One problem with the knock and talk procedure is that the police may attempt to obtain consent by minimizing the seriousness of the situation or by acting in a deceptive manner. The Washington Supreme Court has gone so far as to characterize the procedure as "inherently coercive to some degree." Ferrier, 960 P.2d at 933. Indeed, in this case, the officers initially minimized the situation by telling the defendant that they were there to investigate whether his computer had been compromised.

Although we are cognizant of the potential for abuse inherent in the knock and talk procedure, we are not prepared to adopt the Ferrier rule today. Other than Ferrier, the defendant has failed to identify any cases where a court determined that the knock and talk procedure was used inappropriately.

Moreover, the officers in this case did not use the procedure in an untoward manner. We emphasize that the officers here were not deceptive; when the defendant inquired as to the illegal activity in question, they specifically stated that they were looking for child pornography. Detective Crockett testified that had the defendant given any indication that he did not want to cooperate, he would not have persisted in attempting to obtain consent. Cf. Jones, 131 N.H. at 728-29. In addition, unlike the defendant in Ferrier, the defendant did not testify that he consented to the search because he was terrified. Ferrier, 960 P.2d at 929. Rather, the defendant testified that he consented to the search of the computer in his living room because "[he] thought [he] had to."

The circumstances under which the officers gained entry to the defendant’s home in this case are distinguishable from Ferrier. Here, only two officers went to the defendant’s home and both approached the front door in broad daylight. The officers, both in plain clothes, introduced themselves and only entered the defendant’s home after he invited them in. We note that the police officers here did not have sufficient information to obtain a search warrant. This is, therefore, not a case where the police were attempting to circumvent the warrant requirement.

Although we do not adopt the Ferrier rule, trial courts should scrutinize the facts of each knock and talk case with special care to determine whether the procedures rise to a level of coercion that is constitutionally impermissible.

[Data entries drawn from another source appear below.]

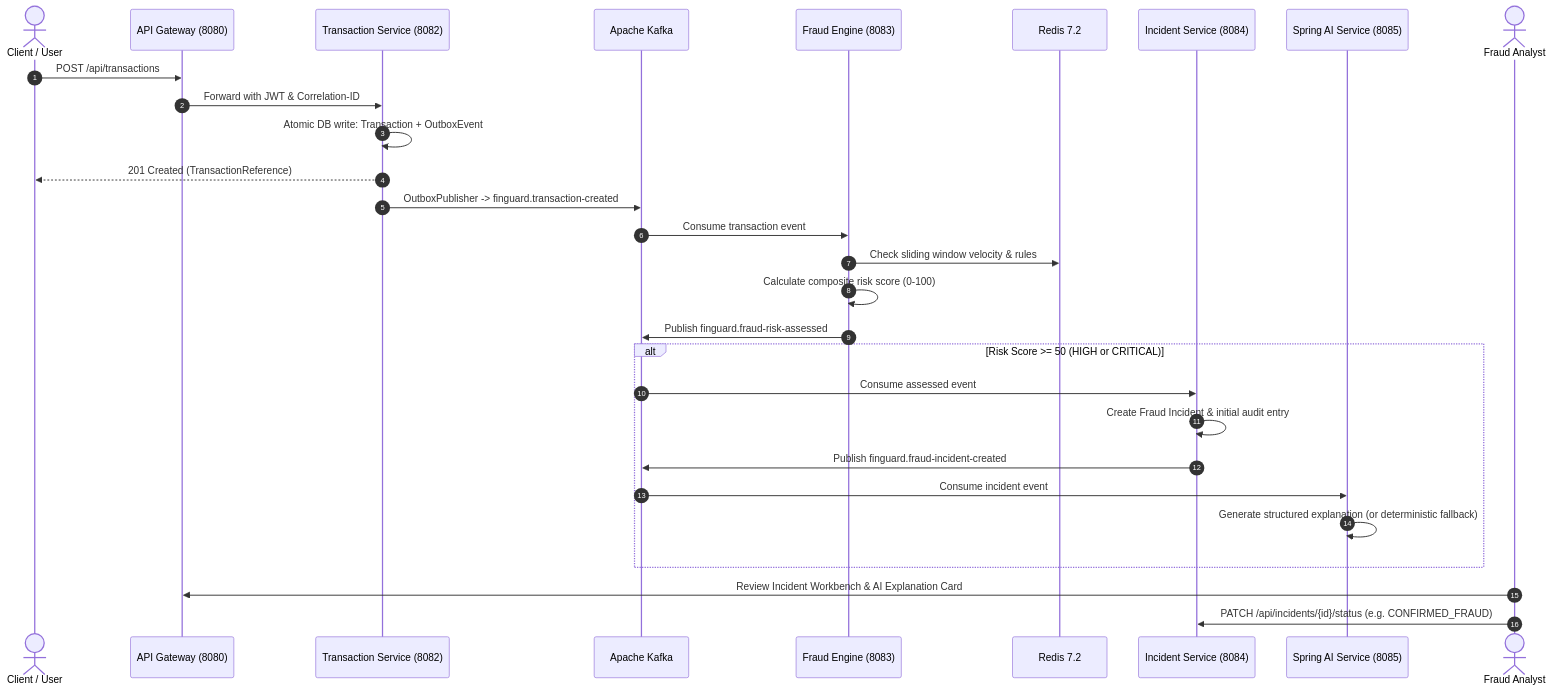
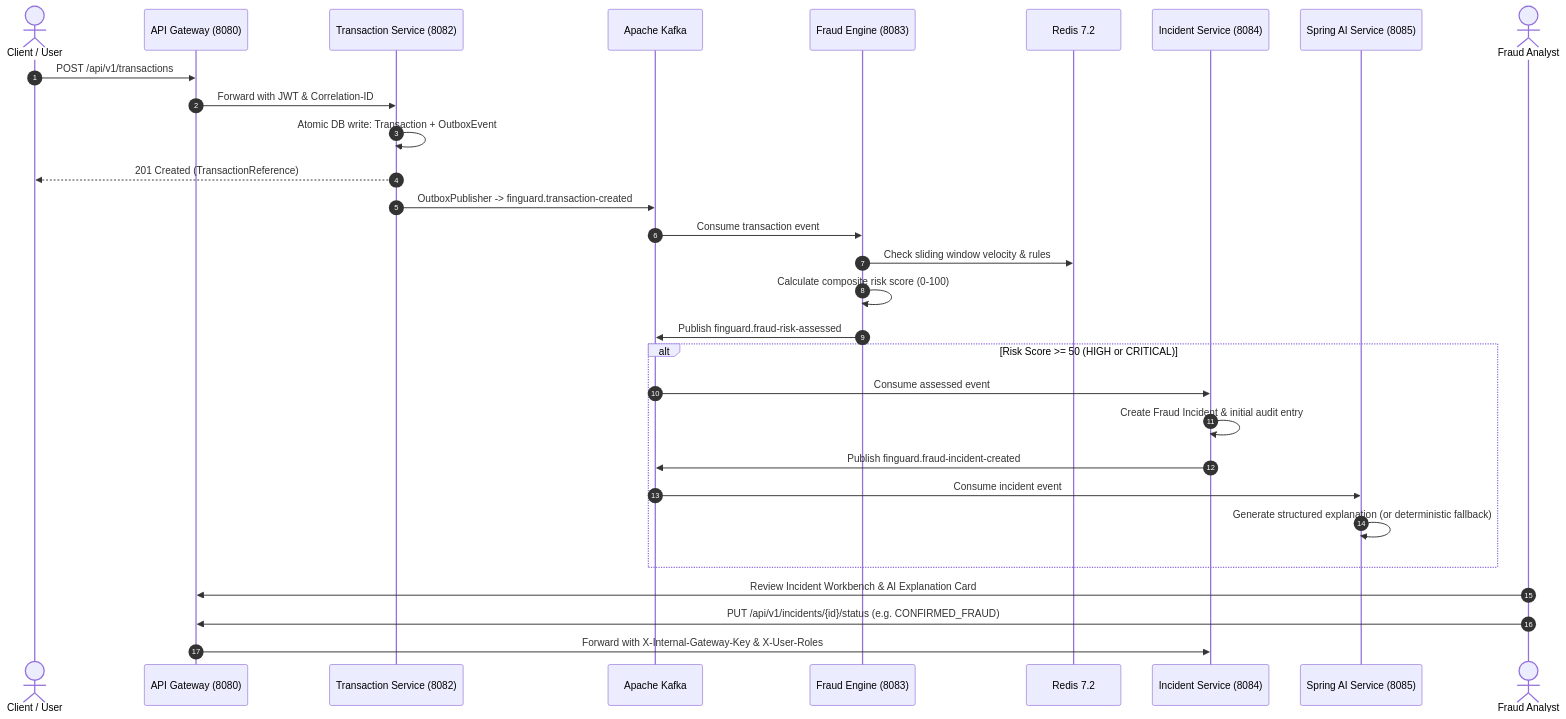
The second of 2 diagrams in README.md (siddhikhalate/finguard-platform), drawn with Mermaid before and after one commit. The commit also changed other lines of this file and 2 other files, not shown here.

````diff
--- a/README.md
+++ b/README.md
@@ -55,32 +61,33 @@
 ```mermaid
 sequenceDiagram
     autonumber
     actor User as Client / User
     participant GW as API Gateway (8080)
     participant TX as Transaction Service (8082)
     participant K as Apache Kafka
     participant FD as Fraud Engine (8083)
     participant RD as Redis 7.2
     participant IM as Incident Service (8084)
     participant AI as Spring AI Service (8085)
     actor Analyst as Fraud Analyst
 
-    User->>GW: POST /api/transactions
+    User->>GW: POST /api/v1/transactions
     GW->>TX: Forward with JWT & Correlation-ID
     TX->>TX: Atomic DB write: Transaction + OutboxEvent
     TX-->>User: 201 Created (TransactionReference)
     TX->>K: OutboxPublisher -> finguard.transaction-created
     K->>FD: Consume transaction event
     FD->>RD: Check sliding window velocity & rules
     FD->>FD: Calculate composite risk score (0-100)
     FD->>K: Publish finguard.fraud-risk-assessed
     alt Risk Score >= 50 (HIGH or CRITICAL)
         K->>IM: Consume assessed event
         IM->>IM: Create Fraud Incident & initial audit entry
         IM->>K: Publish finguard.fraud-incident-created
         K->>AI: Consume incident event
         AI->>AI: Generate structured explanation (or deterministic fallback)
     end
     Analyst->>GW: Review Incident Workbench & AI Explanation Card
-    Analyst->>IM: PATCH /api/incidents/{id}/status (e.g. CONFIRMED_FRAUD)
+    Analyst->>GW: PUT /api/v1/incidents/{id}/status (e.g. CONFIRMED_FRAUD)
+    GW->>IM: Forward with X-Internal-Gateway-Key & X-User-Roles
 ```
````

Finally, the defendant argues that his consent to search was obtained as a result of a custodial interrogation not preceded by a waiver of his Miranda rights, and, therefore, he contends that his consent was not knowing and intelligent. We disagree.

The Miranda decision was based upon "the need to protect the fairness of the trial itself." Schneckloth v. Bustamonte, 412 U.S. 218, 240 (1973).

There is a vast difference between those rights that protect a fair criminal trial and the rights guaranteed under the Fourth Amendment. Nothing, either in the purposes behind requiring a "knowing" and "intelligent" waiver of trial rights, or in the practical application of such a requirement suggests that it ought to be extended to the constitutional guarantee against unreasonable searches and seizures.

Id. at 241.

Many courts have held that Miranda relates "to the compulsory self-incrimination barred by the Fifth Amendment and not to unreasonable searches and seizures proscribed by the Fourth Amendment." Cato v. State, 396 N.E.2d 119, 124 (Ind. 1979); accord United States v. LaGrone, 43 F.3d 332, 335 (7th Cir. 1994); United States v. McCurdy, 40 F.3d 1111, 1118 (10th Cir. 1994); United States v. Moreno, 897 F.2d 26, 33 (2d Cir. 1990); State v. Hardy, 451 S.E.2d 600, 611 (N.C. 1994); State v. Turner, 401 N.W.2d 827, 836-37 (Wis. 1987); State v. Packett, 297 N.W.2d 762, 764 (Neb. 1980). Thus, we conclude that the defendant had no constitutional right to be advised of his Miranda rights prior to consenting to the search.


DALIANIS, J., concurred; BROCK, C.J., retired, specially assigned under RSA 490:3, concurred.